* **What needs to be done**
The records below are to be copied word for word, with every picture left out.

* **Data for review**

_ _ _ _ _

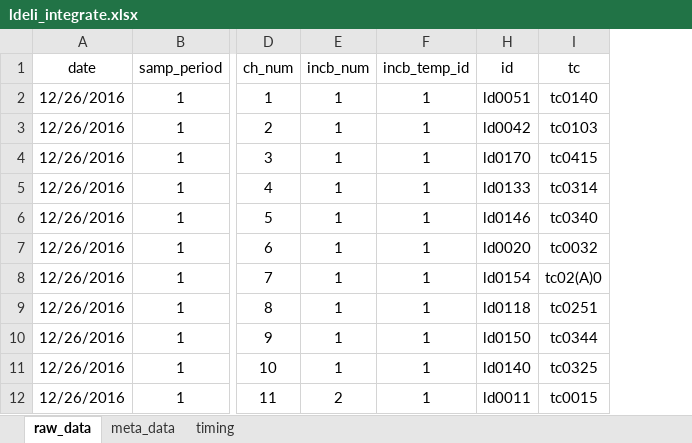
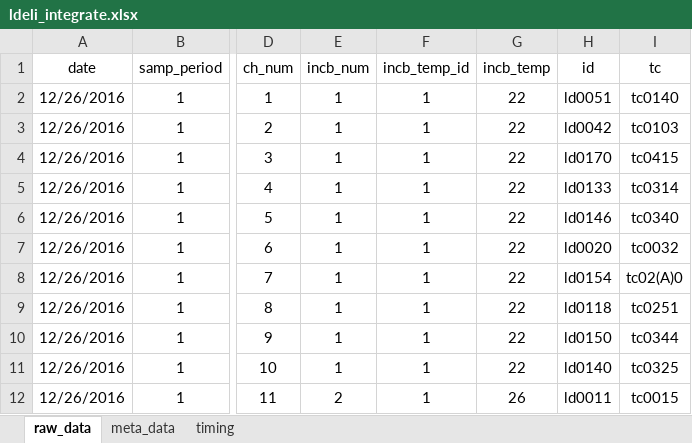
Before and after one commit to daniel1noble/smrrxn, an Excel workbook: data/ldeli_integrate.xlsx, sheet raw_data, drawn as a sheet; only a part is shown, gaps mark what is left out; values as stored, in another font and other column widths than the file's, no borders; conditional formats not drawn; the diff names each change by its address in the sheet, - before the commit and + after, or states it on an @@ line.

Commit message:
no changes

```diff
--- a/data/ldeli_integrate.xlsx (sheet raw_data)
+++ b/data/ldeli_integrate.xlsx (sheet raw_data)
@@ column G (incb_temp) unhidden, rows 2-12: 22 | 22 | 22 | 22 | 22 | 22 | 22 | 22 | 22 | 22 | 26 @@
```
Also changed, not shown: hidden cells.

_ _ _ _ _

* **Response to the task**
Before and after one commit to daniel1noble/smrrxn, an Excel workbook: data/ldeli_integrate.xlsx, sheet raw_data, drawn as a sheet; only a part is shown, gaps mark what is left out; values as stored, in another font and other column widths than the file's, no borders; conditional formats not drawn; the diff names each change by its address in the sheet, - before the commit and + after, or states it on an @@ line.

Commit message:
no changes

```diff
--- a/data/ldeli_integrate.xlsx (sheet raw_data)
+++ b/data/ldeli_integrate.xlsx (sheet raw_data)
@@ column G (incb_temp) unhidden, rows 2-12: 22 | 22 | 22 | 22 | 22 | 22 | 22 | 22 | 22 | 22 | 26 @@
```
Also changed, not shown: hidden cells.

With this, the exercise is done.